Although many incredible beers utilize it, brewers should be wary of falling into the trap of automatically using the ubiquitous “Dupont” yeast strain; soley for the reason that their favorite beer happens to employ it. Brewers should be open to “treading their own path” via experimentation and the creation of their own unique interpretations of Saison.
Saison is a loose family of beers open to many different interpretations. However, I often find that brewers take an approach that is overly radical, and does not reflect the Saison tradition. The best Saisons have a rich complexity of character that belies their surprisingly simple method of production. Saison is more than just a beer brewed with “Saison yeast”. Too many brewers have run Saison through a literal gauntlet of strange ingredients, processes, and misguided interpretations without ever pausing to reflect on whether they actually should. Saison is a beer too heavily steeped in tradition and history to just be appropriated and adulterated on a whim.
Saison aged in wine barrels with Brettanomyces? Excellent!
Bacon Saison? Not so much...***
*For the purposes of this article, ‘mixed fermentations’ will be defined as those consisting of microroganisms other than brewer’s yeast.
**. For more information on brewing with this yeast (and everything else “Saison”), Phil Markowski’s book, ‘Farmhouse Ales: Culture and Craftsmanship in the Belgian Tradition’ is an excellent primer.

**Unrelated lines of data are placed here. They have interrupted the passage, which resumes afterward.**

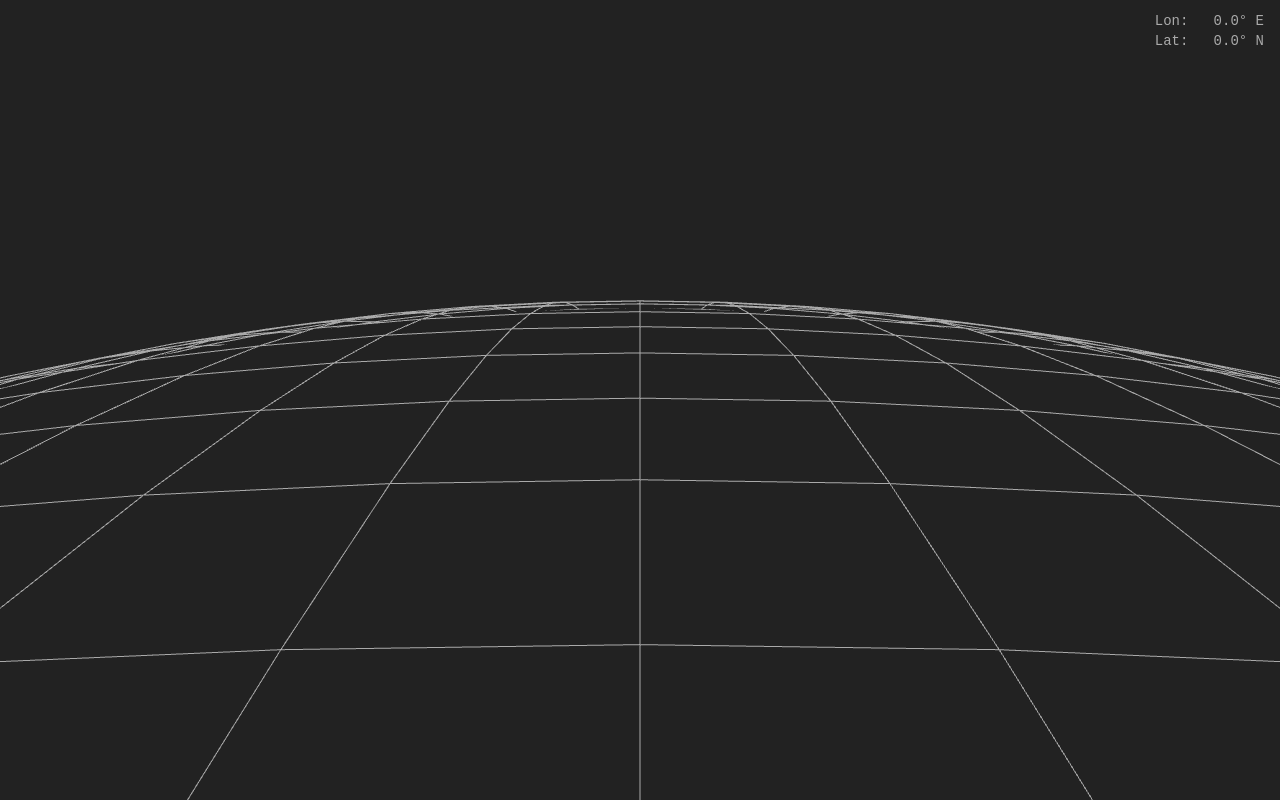
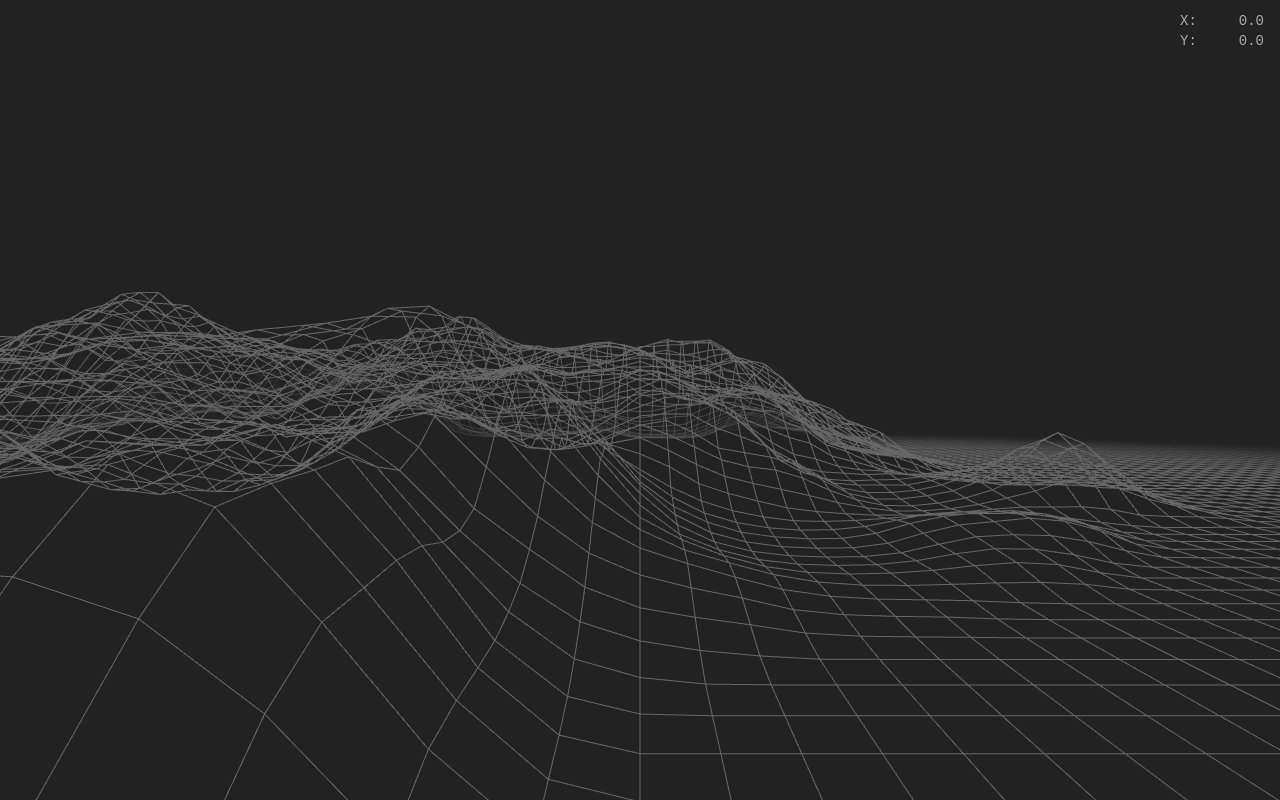
Before and after one commit to snowicefield/snowicefield.github.io, a plain HTML site: page index.html in a window 1280 px wide. Drawn offline with nearby package versions, Linux system fonts and the light colour scheme; animation ran at ten frames a second.

Commit message:
change to plane and remove content

```diff
--- a/contents/about_me/position.json
+++ /dev/null
@@ -1,3 +0,0 @@
-{
-  "lonlat": [0, 0]
-}
--- a/index.html
+++ b/index.html
@@ -53,8 +53,8 @@
   </head>
   <body>
     <canvas id="scene"></canvas>
-    <div id="hud">Lon: --
-Lat: --</div>
+    <div id="hud">X: --
+Y: --</div>
     <script type="module" src="./main.js"></script>
   </body>
 </html>
--- a/main.js
+++ b/main.js
@@ -1,40 +1,52 @@
-// World of Snow Yang — wireframe sphere + lon/lat viewpoint navigation.
+// World of Snow Yang — infinite grid plane with random mountain areas.
 //
-// This implements the first part of SPEC.md: the appearance of a huge
-// wireframe sphere whose lower half fills the screen, and direction-key
-// control that "rolls" the sphere so the viewpoint moves across it.
+// Implements the appearance from SPEC.md: a perspective grid plane viewed from
+// above looking forward, that you travel across with arrow keys or drag without
+// ever reaching an edge, with randomly scattered "mountain areas" where the
+// grid points are raised by noise.
 //
-// Model: the camera is FIXED above the top of the sphere, looking North and
-// slightly down. The sphere is a Group ("globe") that we rotate so the current
-// (lon, lat) is brought to the top, directly under the camera, with North
-// pointing into the screen. Moving therefore looks like the sphere rolling
-// beneath a stationary observer — which is exactly the spec's intent.
+// Model: the camera is FIXED. A tessellated line grid sits centered under it.
+// The viewpoint position V (world X/Z) drives two shader uniforms — a per-cell
+// snapped origin (uBase) and the exact position (uV) — so the grid scrolls
+// seamlessly beneath the camera and never shows an edge. Vertex heights are
+// computed in the vertex shader from a world-space noise field, so mountains
+// stay attached to the world as you move. A distance fade dissolves the grid
+// into the background at the horizon, selling the "infinite" look.
 
 import * as THREE from "three";
 
 // ---------------------------------------------------------------------------
 // Tunable constants
 // ---------------------------------------------------------------------------
-const RADIUS = 100; // sphere radius (world units)
-const GRID_STEP = 2; // degrees between graticule lines
-const SAMPLE_STEP = 2; // degrees between sampled points along a line (smoothness)
-const GROUND_INSET = 0.997; // opaque surface sits just under the grid lines
+// Grid geometry
+const CELL = 4; // world units between grid lines
+const HALF = 320; // grid extends [-HALF, HALF] around the viewpoint
+const FADE_START = 170; // distance where lines begin to fade
+const FADE_END = 300; // distance where lines fully vanish (< HALF)
 
-// Camera placement, relative to the anchor at the top of the sphere (0, R, 0).
-const CAM_HEIGHT = 5; // how far above the surface the eye sits
-const CAM_BACK = 6; // offset toward the viewer (South of the anchor)
-const LOOK_DROP = 30; // how far below the anchor the camera aims
-const LOOK_FORWARD = 80; // how far North the camera aims
+// Camera (horizon perspective)
+const FOV = 60;
+const EYE_HEIGHT = 18; // camera height above the plane
+const CAM_BACK = 6; // camera sits slightly behind the viewpoint (+Z)
+const LOOK_FORWARD = 400; // how far ahead (-Z) the camera aims
+const LOOK_DROP = 6; // how far below eye level the aim point is
 
-// Movement (degrees / second). Speed ramps up the longer a key is held.
-const BASE_SPEED = 10;
-const MAX_SPEED = 70;
-const RAMP = 40; // extra deg/s added per second of holding
+// Mountains (noise-driven elevation)
+const MASK_FREQ = 0.0045; // low frequency: where mountain areas appear
+const MOUNTAIN_THRESHOLD = 0.55; // mask above this becomes mountainous
+const MOUNTAIN_BAND = 0.15; // soft edge width of mountain areas
+const DETAIL_FREQ = 0.02; // higher frequency: the mountain shapes
+const AMPLITUDE = 48; // peak mountain height
+const NOISE_SEED = new THREE.Vector2(37.2, 11.7);
+
+// Movement (world units / second). Speed ramps the longer a key is held.
+const BASE_SPEED = 30;
+const MAX_SPEED = 200;
+const RAMP = 130; // extra units/s added per second of holding
+const DRAG_SPEED = 0.6; // world units per pixel of pointer drag
 
 const COLOR_BG = 0x222222;
 const COLOR_FG = 0xaaaaaa;
-
-const DEG2RAD = Math.PI / 180;
 
 // ---------------------------------------------------------------------------
 // Renderer / scene / camera
@@ -48,46 +60,42 @@ const scene = new THREE.Scene();
 scene.background = new THREE.Color(COLOR_BG);
 
 const camera = new THREE.PerspectiveCamera(
-  55,
+  FOV,
   window.innerWidth / window.innerHeight,
   0.1,
   2000,
 );
-camera.position.set(0, RADIUS + CAM_HEIGHT, CAM_BACK);
-camera.lookAt(0, RADIUS - LOOK_DROP, -LOOK_FORWARD);
+// The viewpoint maps to the world origin in render space, so the camera is
+// fixed just above and slightly behind it, looking forward (-Z) and down.
+camera.position.set(0, EYE_HEIGHT, CAM_BACK);
+camera.lookAt(0, EYE_HEIGHT - LOOK_DROP, -LOOK_FORWARD);
 
 // ---------------------------------------------------------------------------
-// Wireframe sphere as a lon/lat graticule (clean meridians + parallels,
-// rather than a triangulated mesh wireframe).
+// Grid geometry: a regular CELL lattice over [-HALF, HALF], connected only
+// horizontally and vertically (clean squares, no triangulated diagonals).
+// Heights are filled in by the vertex shader, so y is left at 0 here.
 // ---------------------------------------------------------------------------
-function lonLatToVec(lonDeg, latDeg) {
-  const lon = lonDeg * DEG2RAD;
-  const lat = latDeg * DEG2RAD;
-  const cosLat = Math.cos(lat);
-  return new THREE.Vector3(
-    RADIUS * cosLat * Math.sin(lon),
-    RADIUS * Math.sin(lat),
-    RADIUS * cosLat * Math.cos(lon),
-  );
-}
+function buildGrid() {
+  const positions = [];
+  const n = Math.round((HALF * 2) / CELL); // divisions per axis
+  const min = -HALF;
 
-function buildGraticule() {
-  const positions = [];
-  const pushSegment = (a, b) => {
-    positions.push(a.x, a.y, a.z, b.x, b.y, b.z);
-  };
-
-  // Meridians (lines of constant longitude), pole to pole.
-  for (let lon = -180; lon < 180; lon += GRID_STEP) {
-    for (let lat = -90; lat < 90; lat += SAMPLE_STEP) {
-      pushSegment(lonLatToVec(lon, lat), lonLatToVec(lon, lat + SAMPLE_STEP));
+  // Lines of constant Z (run along X).
+  for (let j = 0; j <= n; j++) {
+    const z = min + j * CELL;
+    for (let i = 0; i < n; i++) {
+      const x0 = min + i * CELL;
+      const x1 = x0 + CELL;
+      positions.push(x0, 0, z, x1, 0, z);
     }
   }
-
-  // Parallels (lines of constant latitude), full circles.
-  for (let lat = -90 + GRID_STEP; lat < 90; lat += GRID_STEP) {
-    for (let lon = -180; lon < 180; lon += SAMPLE_STEP) {
-      pushSegment(lonLatToVec(lon, lat), lonLatToVec(lon + SAMPLE_STEP, lat));
+  // Lines of constant X (run along Z).
+  for (let i = 0; i <= n; i++) {
+    const x = min + i * CELL;
+    for (let j = 0; j < n; j++) {
+      const z0 = min + j * CELL;
+      const z1 = z0 + CELL;
+      positions.push(x, 0, z0, x, 0, z1);
     }
   }
 
@@ -96,41 +104,112 @@ function buildGraticule() {
     "position",
     new THREE.Float32BufferAttribute(positions, 3),
   );
-  const material = new THREE.LineBasicMaterial({ color: COLOR_FG });
-  return new THREE.LineSegments(geometry, material);
+  return geometry;
 }
 
-// Opaque ground: a solid sphere just inside the grid radius. It is filled with
-// the background color so it stays invisible against the sky, but it writes
-// depth and therefore hides the grid lines on the far side of the sphere.
-function buildGround() {
-  const geometry = new THREE.SphereGeometry(RADIUS * GROUND_INSET, 96, 96);
-  const material = new THREE.MeshBasicMaterial({ color: COLOR_BG });
-  return new THREE.Mesh(geometry, material);
-}
+const uniforms = {
+  uBase: { value: new THREE.Vector2(0, 0) },
+  uV: { value: new THREE.Vector2(0, 0) },
+  uMaskFreq: { value: MASK_FREQ },
+  uDetailFreq: { value: DETAIL_FREQ },
+  uThreshold: { value: MOUNTAIN_THRESHOLD },
+  uBand: { value: MOUNTAIN_BAND },
+  uAmplitude: { value: AMPLITUDE },
+  uSeed: { value: NOISE_SEED },
+  uColor: { value: new THREE.Color(COLOR_FG) },
+  uFadeStart: { value: FADE_START },
+  uFadeEnd: { value: FADE_END },
+};
 
-const globe = new THREE.Group();
-globe.add(buildGround());
-globe.add(buildGraticule());
-scene.add(globe);
+const vertexShader = /* glsl */ `
+  uniform vec2 uBase;
+  uniform vec2 uV;
+  uniform float uMaskFreq;
+  uniform float uDetailFreq;
+  uniform float uThreshold;
+  uniform float uBand;
+  uniform float uAmplitude;
+  uniform vec2 uSeed;
+  varying float vDist;
+
+  float hash(vec2 p) {
+    p = fract(p * vec2(123.34, 456.21));
+    p += dot(p, p + 45.32);
+    return fract(p.x * p.y);
+  }
+  float vnoise(vec2 p) {
+    vec2 i = floor(p);
+    vec2 f = fract(p);
+    float a = hash(i);
+    float b = hash(i + vec2(1.0, 0.0));
+    float c = hash(i + vec2(0.0, 1.0));
+    float d = hash(i + vec2(1.0, 1.0));
+    vec2 u = f * f * (3.0 - 2.0 * f);
+    return mix(mix(a, b, u.x), mix(c, d, u.x), u.y);
+  }
+  float fbm(vec2 p) {
+    float v = 0.0;
+    float amp = 0.5;
+    for (int k = 0; k < 5; k++) {
+      v += amp * vnoise(p);
+      p *= 2.0;
+      amp *= 0.5;
+    }
+    return v;
+  }
+  float terrainHeight(vec2 w) {
+    float mask = fbm(w * uMaskFreq + uSeed);
+    float m = smoothstep(uThreshold, uThreshold + uBand, mask);
+    float detail = fbm(w * uDetailFreq + uSeed * 1.7);
+    return m * uAmplitude * detail;
+  }
+
+  void main() {
+    vec2 worldXZ = uBase + position.xz; // world-attached grid coordinate
+    vec2 r = worldXZ - uV;              // position relative to the viewpoint
+    float h = terrainHeight(worldXZ);
+    vDist = length(r);
+    gl_Position = projectionMatrix * modelViewMatrix * vec4(r.x, h, r.y, 1.0);
+  }
+`;
+
+const fragmentShader = /* glsl */ `
+  uniform vec3 uColor;
+  uniform float uFadeStart;
+  uniform float uFadeEnd;
+  varying float vDist;
+
+  void main() {
+    float alpha = 1.0 - smoothstep(uFadeStart, uFadeEnd, vDist);
+    if (alpha <= 0.0) discard;
+    gl_FragColor = vec4(uColor, alpha);
+  }
+`;
+
+const gridMaterial = new THREE.ShaderMaterial({
+  uniforms,
+  vertexShader,
+  fragmentShader,
+  transparent: true,
+  depthWrite: false,
+});
+
+const grid = new THREE.LineSegments(buildGrid(), gridMaterial);
+grid.frustumCulled = false; // the shader moves vertices; keep it always drawn
+scene.add(grid);
 
 // ---------------------------------------------------------------------------
-// Viewpoint state + globe orientation
+// Viewpoint state. V is the world (X, Z) position of the viewpoint.
+// Forward (into the screen) is -Z, so HUD Y is reported as -V.z.
 // ---------------------------------------------------------------------------
-const view = { lon: 0, lat: 0 }; // start at (0, 0), facing North
+const V = { x: 0, z: 0 };
 
-const qX = new THREE.Quaternion();
-const qY = new THREE.Quaternion();
-const AXIS_X = new THREE.Vector3(1, 0, 0);
-const AXIS_Y = new THREE.Vector3(0, 1, 0);
-
-function updateGlobeOrientation() {
-  // Bring (lon, lat) to the top (0, R, 0): first spin about Y by -lon to put
-  // the meridian in front, then tilt about X by (lat - 90deg) to lift the
-  // point to the top with North pointing into the screen (-Z).
-  qY.setFromAxisAngle(AXIS_Y, -view.lon * DEG2RAD);
-  qX.setFromAxisAngle(AXIS_X, (view.lat - 90) * DEG2RAD);
-  globe.quaternion.copy(qX).multiply(qY); // apply qY first, then qX
+function syncGridUniforms() {
+  uniforms.uV.value.set(V.x, V.z);
+  uniforms.uBase.value.set(
+    Math.floor(V.x / CELL) * CELL,
+    Math.floor(V.z / CELL) * CELL,
+  );
 }
 
 // ---------------------------------------------------------------------------
@@ -163,33 +242,50 @@ function speedFor(dir, dt) {
   return Math.min(MAX_SPEED, BASE_SPEED + RAMP * held[dir]);
 }
 
-function wrapLon(lon) {
-  // Keep longitude in (-180, 180].
-  let l = ((lon + 180) % 360 + 360) % 360 - 180;
-  if (l <= -180) l += 360;
-  return l;
-}
-
-function applyMovement(dt) {
-  const dLat = (speedFor("north", dt) - speedFor("south", dt)) * dt;
-  const dLon = (speedFor("east", dt) - speedFor("west", dt)) * dt;
-  if (dLat !== 0) {
-    // Clamp just short of the poles so North stays well-defined.
-    view.lat = Math.max(-89.99, Math.min(89.99, view.lat + dLat));
-  }
-  if (dLon !== 0) view.lon = wrapLon(view.lon + dLon);
+function applyKeys(dt) {
+  const forward = (speedFor("north", dt) - speedFor("south", dt)) * dt;
+  const strafe = (speedFor("east", dt) - speedFor("west", dt)) * dt;
+  V.z -= forward; // North/forward = -Z
+  V.x += strafe; // East = +X
 }
 
 // ---------------------------------------------------------------------------
-// HUD (debug lon/lat readout, top-right)
+// Pointer drag (mouse + touch via Pointer Events): grab-the-ground panning.
+// ---------------------------------------------------------------------------
+let dragging = false;
+let lastX = 0;
+let lastY = 0;
+
+canvas.addEventListener("pointerdown", (e) => {
+  dragging = true;
+  lastX = e.clientX;
+  lastY = e.clientY;
+  canvas.setPointerCapture(e.pointerId);
+});
+canvas.addEventListener("pointermove", (e) => {
+  if (!dragging) return;
+  const dx = e.clientX - lastX;
+  const dy = e.clientY - lastY;
+  lastX = e.clientX;
+  lastY = e.clientY;
+  // Move the viewpoint opposite the drag so the ground follows the finger.
+  V.x -= dx * DRAG_SPEED;
+  V.z -= dy * DRAG_SPEED;
+});
+function endDrag() {
+  dragging = false;
+}
+canvas.addEventListener("pointerup", endDrag);
+canvas.addEventListener("pointercancel", endDrag);
+
+// ---------------------------------------------------------------------------
+// HUD (debug X/Y readout, top-right)
 // ---------------------------------------------------------------------------
 const hud = document.getElementById("hud");
 function formatHud() {
-  const lonDir = view.lon >= 0 ? "E" : "W";
-  const latDir = view.lat >= 0 ? "N" : "S";
-  const lon = Math.abs(view.lon).toFixed(1).padStart(5, " ");
-  const lat = Math.abs(view.lat).toFixed(1).padStart(5, " ");
-  hud.textContent = `Lon: ${lon}° ${lonDir}\nLat: ${lat}° ${latDir}`;
+  const x = V.x.toFixed(1).padStart(7, " ");
+  const y = (-V.z).toFixed(1).padStart(7, " ");
+  hud.textContent = `X: ${x}\nY: ${y}`;
 }
 
 // ---------------------------------------------------------------------------
@@ -198,14 +294,14 @@ function formatHud() {
 const clock = new THREE.Clock();
 function tick() {
   const dt = Math.min(clock.getDelta(), 0.1); // guard against tab-switch jumps
-  applyMovement(dt);
-  updateGlobeOrientation();
+  applyKeys(dt);
+  syncGridUniforms();
   formatHud();
   renderer.render(scene, camera);
   requestAnimationFrame(tick);
 }
 
-updateGlobeOrientation();
+syncGridUniforms();
 formatHud();
 tick();
 
```
Also changed, not shown: CLAUDE.md (+40 -16 lines), SPEC.md (+6 -14 lines), bake.mjs (deleted, +0 -127 lines), contents/about_me/text.md (deleted, +0 -3 lines), package.json (deleted, +0 -13 lines), README.md, contents/about_me/image.jpg (deleted), contents/manifest.json (deleted), 2 other files.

*** Actually, from this point forward: could we please just agree that anything found in your local butcher’s case should never under any circumstance find its way into beer? Thank you.